The source material really connected the idea of this relationship struggle and battle of the sexes being at the core of this story of man versus nature. It is a man’s realization that he has very little of the control he thought he had in his life and in his relationships. Women have the ability to create and men are left with the power that a patriarchal society gives them to try to control them. By the end, the story begins to represent science and reason versus faith and religion, a struggle as ancient and confounding as the battle of the sexes. Or, it might just be a story about a man chopping at a tree.
And Gauguin’s “Where Do We Come From?” laid a groundwork that allowed me to frame the short with scenes that focused on newborn life and innocence, gender and awareness of sexuality, quest for knowledge and a man on the verge of death, or insanity, mirrored by his memories as a child.
Before submitting the piece, I was already personally pleased with the final result. The project itself was a major catharsis. The block that had been weighing me down was lifted and I was already inspired to write and create more art. In early October, the creators of “Gesamt” announced the artists whose work was chosen as part of the film. More than 400 individuals worldwide sent in 501 submissions, and 142 artists were chosen. Fewer than 20 were chosen from the United States, and I was thrilled to see my name among the selected artists.

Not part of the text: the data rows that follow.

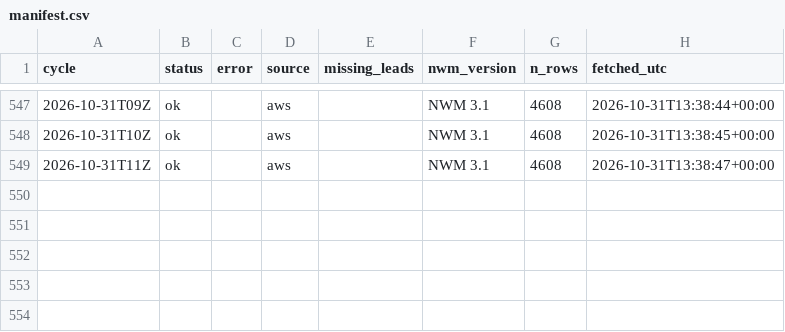
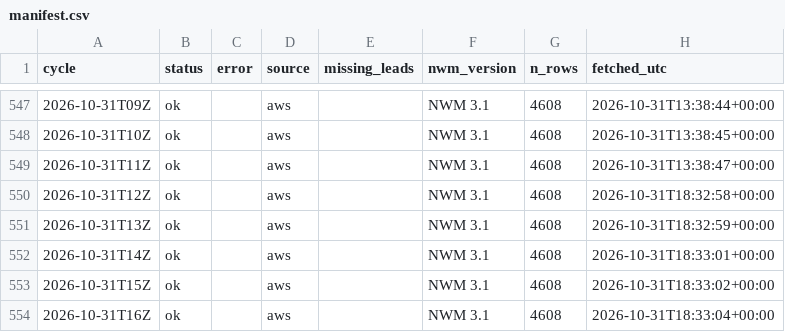
Before and after one commit to nishaanthjay/lifelines-nvm-archive, a CSV file: manifest.csv, drawn as a sheet; only a part is shown, gaps mark what is left out.

Commit message:
nwm cycles 2026-10-31T18Z

```diff
--- a/manifest.csv
+++ b/manifest.csv
@@ -549 +549,6 @@ cycle,status,error,source,missing_leads,nwm_version,n_rows,fetched_utc
 2026-10-31T11Z,ok,,aws,,NWM 3.1,4608,2026-10-31T13:38:47+00:00
+2026-10-31T12Z,ok,,aws,,NWM 3.1,4608,2026-10-31T18:32:58+00:00
+2026-10-31T13Z,ok,,aws,,NWM 3.1,4608,2026-10-31T18:32:59+00:00
+2026-10-31T14Z,ok,,aws,,NWM 3.1,4608,2026-10-31T18:33:01+00:00
+2026-10-31T15Z,ok,,aws,,NWM 3.1,4608,2026-10-31T18:33:02+00:00
+2026-10-31T16Z,ok,,aws,,NWM 3.1,4608,2026-10-31T18:33:04+00:00
```
Also changed, not shown: 5 other files.
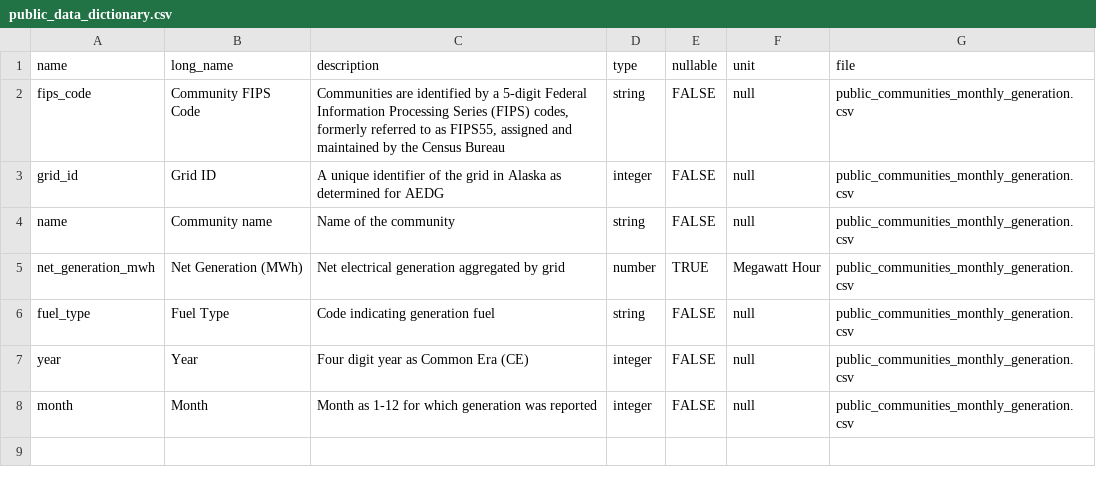
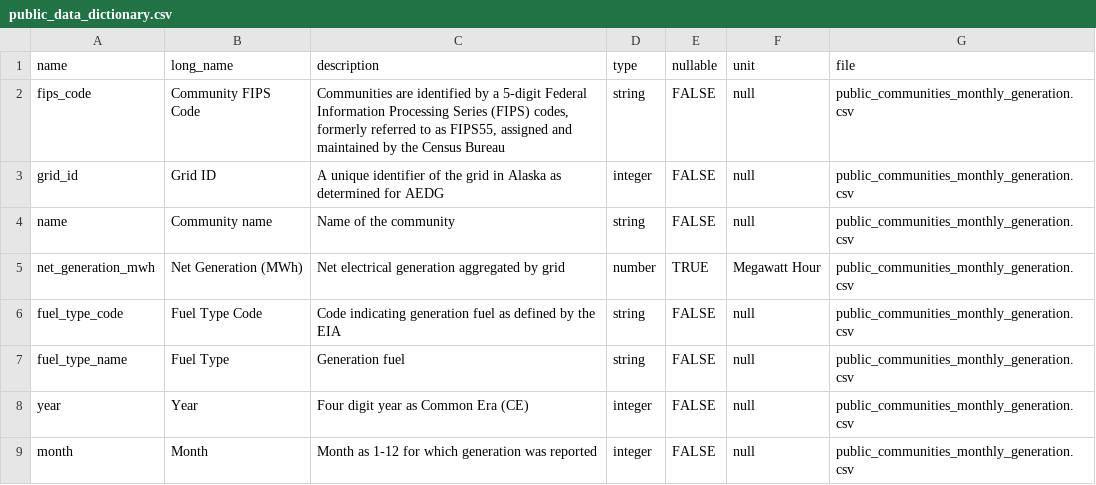
Before and after one commit to acep-aedg/aedg-metadata, a CSV file: src/registry/public_data_dictionary.csv, drawn as a sheet.

```diff
--- a/src/registry/public_data_dictionary.csv
+++ b/src/registry/public_data_dictionary.csv
@@ -5,3 +5,4 @@ name,Community name,Name of the community,string,FALSE,null,public_communities_m
 net_generation_mwh,Net Generation (MWh),Net electrical generation aggregated by grid,number,TRUE,Megawatt Hour,public_communities_monthly_generation.csv
-fuel_type,Fuel Type,Code indicating generation fuel,string,FALSE,null,public_communities_monthly_generation.csv
+fuel_type_code,Fuel Type Code,Code indicating generation fuel as defined by the EIA,string,FALSE,null,public_communities_monthly_generation.csv
+fuel_type_name,Fuel Type,Generation fuel,string,FALSE,null,public_communities_monthly_generation.csv
 year,Year,Four digit year as Common Era (CE),integer,FALSE,null,public_communities_monthly_generation.csv
```
Also changed, not shown: src/registry/fields.csv, 15 other files.
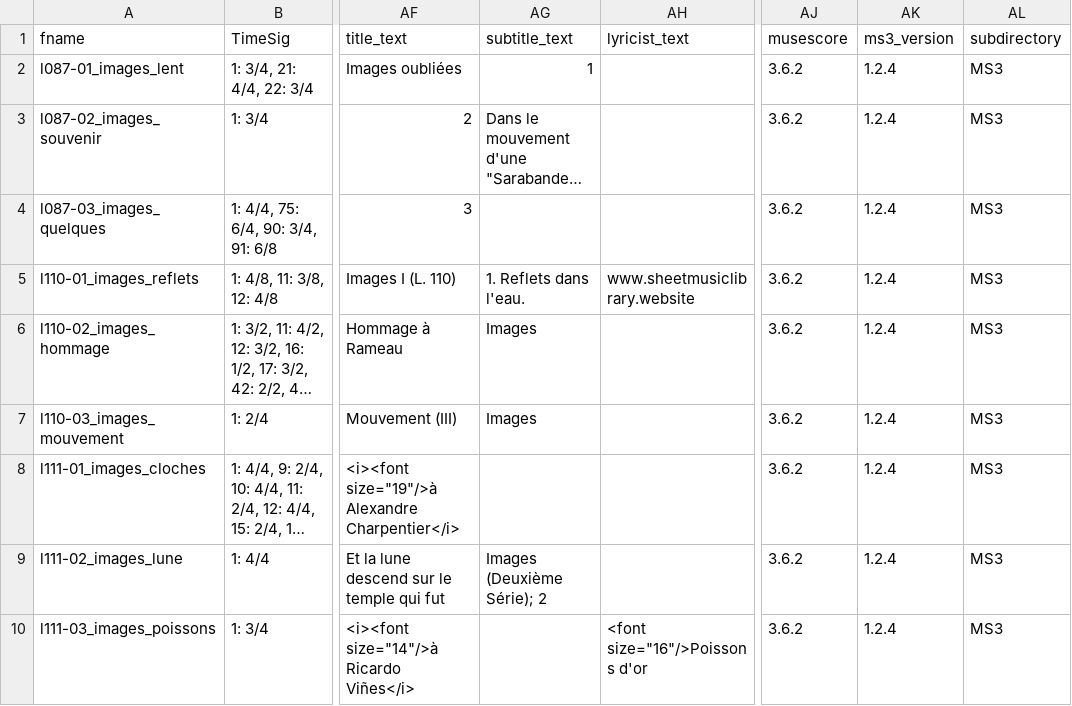
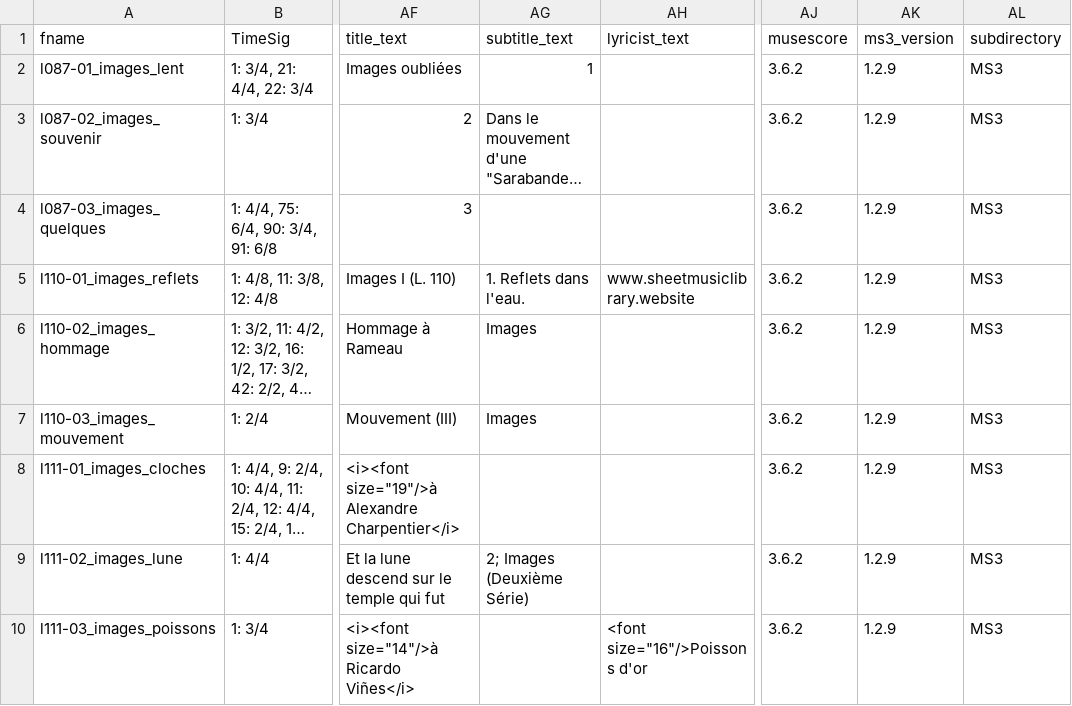
Before and after one commit to DCMLab/debussy_images, a TSV file: metadata.tsv, drawn as a sheet; only a part is shown, gaps mark what is left out; long unchanged cells end in …; the diff names each change by its address in the sheet, - before the commit and + after, or states it on an @@ line.

```diff
--- a/metadata.tsv
+++ b/metadata.tsv
-AK2:AK10 (ms3_version): 1.2.4
+AK2:AK10 (ms3_version): 1.2.9
-AG9 (subtitle_text): Images (Deuxième Série); 2
+AG9 (subtitle_text): 2; Images (Deuxième Série)
```
Also changed, not shown: 4 other files.
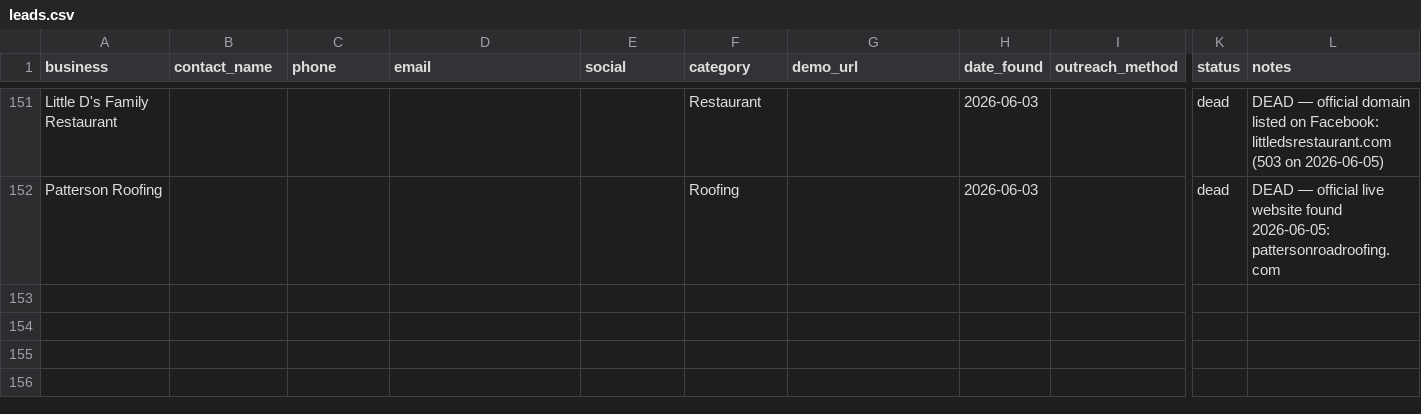
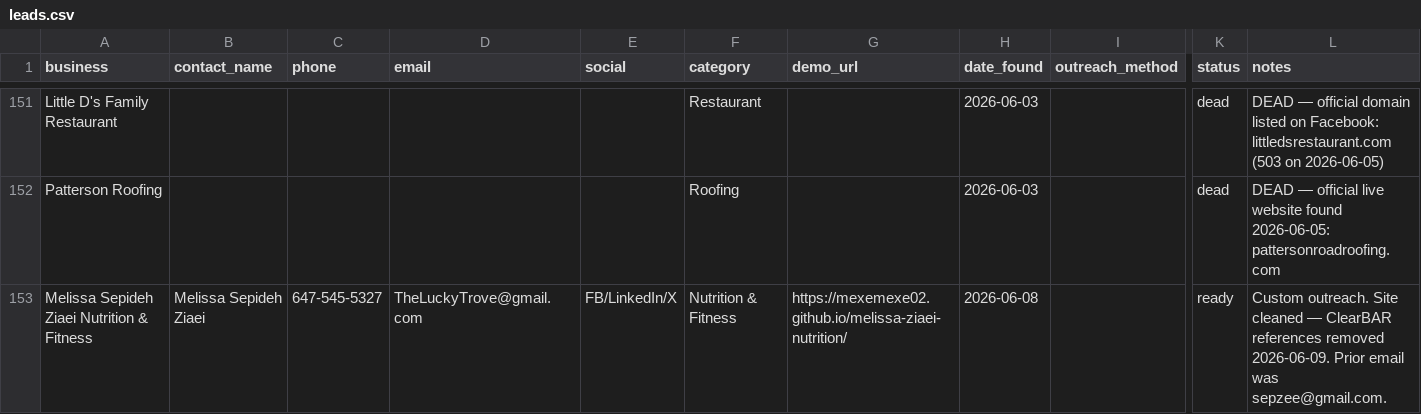
Before and after one commit to mexemexe02/barrie-lead-tracker, a CSV file: leads.csv, drawn as a sheet; only a part is shown, gaps mark what is left out; rows hold the shown columns only; the diff names each change by its address in the sheet, - before the commit and + after, or states it on an @@ line.

Commit message:
Add Melissa Ziaei to leads + update email to TheLuckyTrove@gmail.com

```diff
--- a/leads.csv
+++ b/leads.csv
+row 153: Melissa Sepideh Ziaei Nutrition & Fitness | Melissa Sepideh Ziaei | 647-545-5327 | TheLuckyTrove@gmail.com | FB/LinkedIn/X | Nutrition & Fitness | https://mexemexe02.github.io/melissa-ziaei-nutrition/ | 2026-06-08 |  | ready | Custom outreach. Site cleaned — ClearBAR references removed 2026-06-09. Prior email was sepzee@gmail.com.
```
Also changed, not shown: 1 other file.
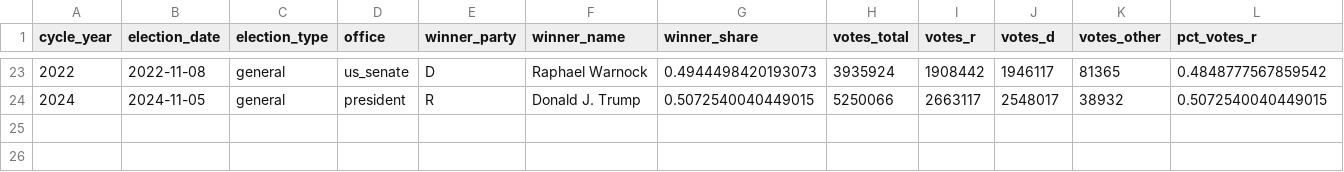
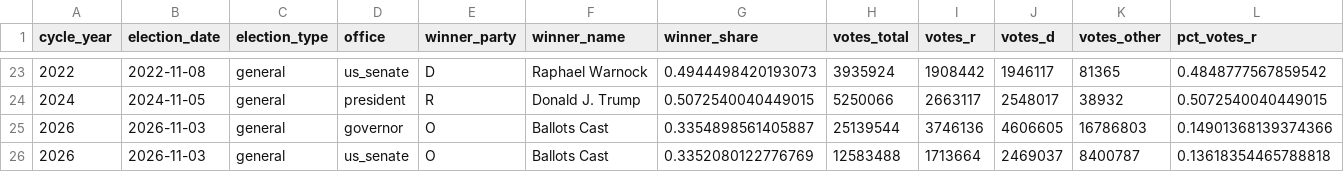
Before and after one commit to evolvedHow/fgdp-analysis, a CSV file: fdp/data/repos/main/fdga/statewide.csv, drawn as a sheet; only a part is shown, gaps mark what is left out; rows hold the shown columns only; the diff names each change by its address in the sheet, - before the commit and + after, or states it on an @@ line.

```diff
--- a/fdp/data/repos/main/fdga/statewide.csv
+++ b/fdp/data/repos/main/fdga/statewide.csv
+row 25: 2026 | 2026-11-03 | general | governor | O | Ballots Cast | 0.3354898561405887 | 25139544 | 3746136 | 4606605 | 16786803 | 0.14901368139374366
+row 26: 2026 | 2026-11-03 | general | us_senate | O | Ballots Cast | 0.3352080122776769 | 12583488 | 1713664 | 2469037 | 8400787 | 0.13618354465788818
```
Also changed, not shown: fdp/data/repos/main/fdga/contests.csv, fdp/data/repos/main/fdga/manifest.csv, 6 other files.
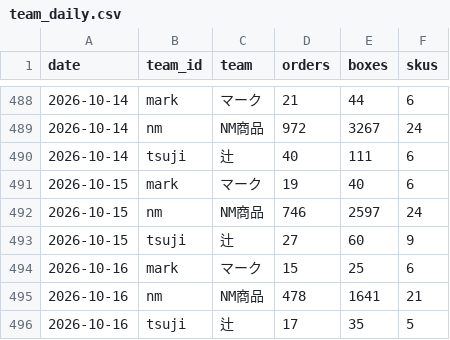
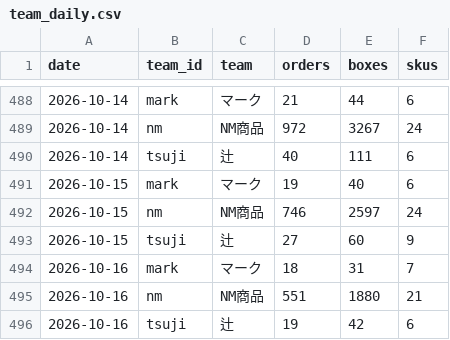
Before and after one commit to lkf99556/dm-orders-dashboard, a CSV file: data/team_daily.csv, drawn as a sheet; only a part is shown, gaps mark what is left out.

```diff
--- a/data/team_daily.csv
+++ b/data/team_daily.csv
@@ -493,4 +493,4 @@ date,team_id,team,orders,boxes,skus
 2026-10-15,tsuji,辻,27,60,9
-2026-10-16,mark,マーク,15,25,6
-2026-10-16,nm,NM商品,478,1641,21
-2026-10-16,tsuji,辻,17,35,5
+2026-10-16,mark,マーク,18,31,7
+2026-10-16,nm,NM商品,551,1880,21
+2026-10-16,tsuji,辻,19,42,6
```
Also changed, not shown: data/sku_daily.csv, data/total_daily.csv, 3 other files.
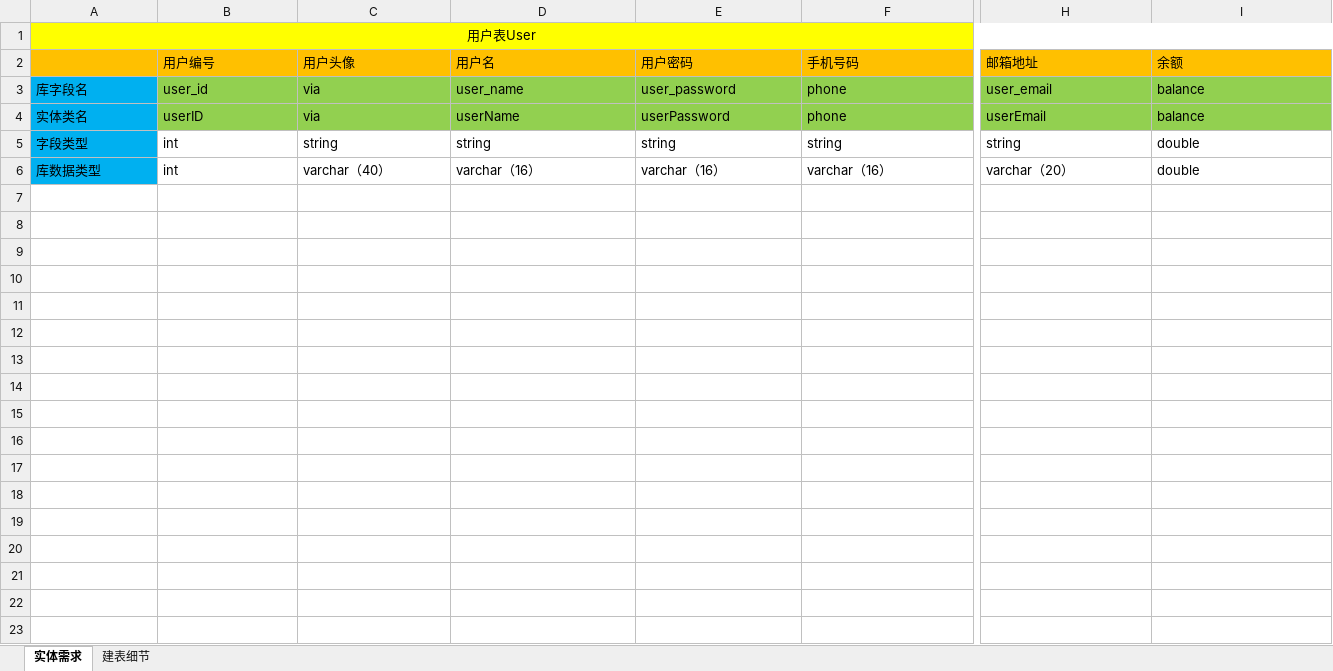
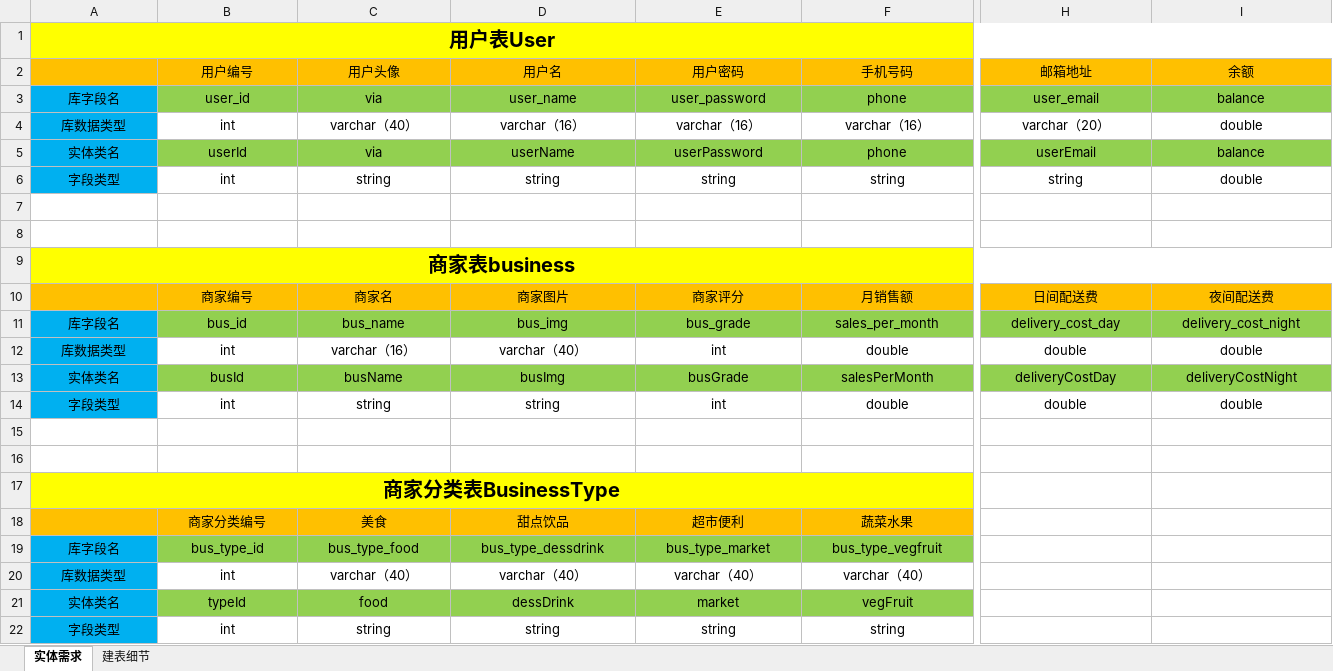
Before and after one commit to 1903-fourth-group/take-out-font, an Excel workbook: 需求文档.xlsx, sheet 实体需求, drawn as a sheet; only a part is shown, gaps mark what is left out; values as stored, in another font and other column widths than the file's, no borders; addresses are those after the commit; rows hold the shown columns only; the diff covers the shown part only; the diff names each change by its address in the sheet, - before the commit and + after, or states it on an @@ line.

```diff
--- a/需求文档.xlsx (sheet 实体需求)
+++ b/需求文档.xlsx (sheet 实体需求)
-A1 bold: off
+A1 bold: on, text size: larger
-B2:I2 alignment: left
+B2:I2 alignment: center
-A3:I3 alignment: left
+A3:I3 alignment: center
+row 4: 库数据类型 | int | varchar（40） | varchar（16） | varchar（16） | varchar（16） | varchar（20） | double
-A5:I6 alignment: left
+A5:I6 alignment: center
-B5 (用户编号): userID
+B5 (用户编号): userId
+row 7: (empty)
+row 8: (empty)
+row 9: 商家表business
+row 10:  | 商家编号 | 商家名 | 商家图片 | 商家评分 | 月销售额 | 日间配送费 | 夜间配送费
+row 11: 库字段名 | bus_id | bus_name | bus_img | bus_grade | sales_per_month | delivery_cost_day | delivery_cost_night
+row 12: 库数据类型 | int | varchar（16） | varchar（40） | int | double | double | double
+row 13: 实体类名 | busId | busName | busImg | busGrade | salesPerMonth | deliveryCostDay | deliveryCostNight
+row 14: 字段类型 | int | string | string | int | double | double | double
+row 15: (empty)
+row 16: (empty)
+row 17: 商家分类表BusinessType
+row 18:  | 商家分类编号 | 美食 | 甜点饮品 | 超市便利 | 蔬菜水果
+row 19: 库字段名 | bus_type_id | bus_type_food | bus_type_dessdrink | bus_type_market | bus_type_vegfruit
-A20:F20 alignment: left
+A20:F20 alignment: center
-D20 (用户名): varchar（16）
+D20 (用户名): varchar（40）
-E20 (用户密码): varchar（16）
+E20 (用户密码): varchar（40）
-F20 (手机号码): varchar（16）
+F20 (手机号码): varchar（40）
-H20 (邮箱地址): varchar（20）
+H20 (邮箱地址): (empty)
-I20 (余额): double
+I20 (余额): (empty)
+row 21: 实体类名 | typeId | food | dessDrink | market | vegFruit
+row 22: 字段类型 | int | string | string | string | string
```
Also changed, not shown: cell formats elsewhere in this sheet, sheet 建表细节, 6 other files.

Soon after the announcement, they released the trailer for the film, now called “Disaster 501: What happened to man?”, and I was overjoyed to see multiple clips from my piece featured in the minute-long teaser alongside so many talented artists’ work.
Hallund, the director of “Gesamt,” said of my submission, “Justin Hilliard’s work excited me because of its visual and symbolic strength. He clearly wanted to tell a story and courageously transgressed taboos and let us enter the mind of a broken man. It was a complex piece of film, which denied the American moralizing and played competently with the seduction of religious manipulation on the psychology of man. It was homage to Lars Von Trier’s ‘AntiChrist.’ The theme of sexual violence against women and children by the hands of a self-imposed male Christ-like figure is a proud baby step towards depicting the souls of the fathers who rape.”
Regrettably, I was not able to attend the film’s opening at the Kunsthal Charlottenborgin Copenhagen in October, but I will make it a point to attend the Stateside premiere. The producers behind the project intend to have it tour other festivals and museums before any official distribution is explored. I’m proud to be a part of this project along with so many other original artists from around the world. I can’t wait to see their work in the finished film.
But this was such a freeing experience that it has led, for me, to an overflow of inspiration. And for that I can only thank Von Trier, an artist who truly understands the great freedom in limitation.
Watch the NSFW trailer for the Von Trier/Hallund project as well as Hilliard's complete short (also NSFW), below: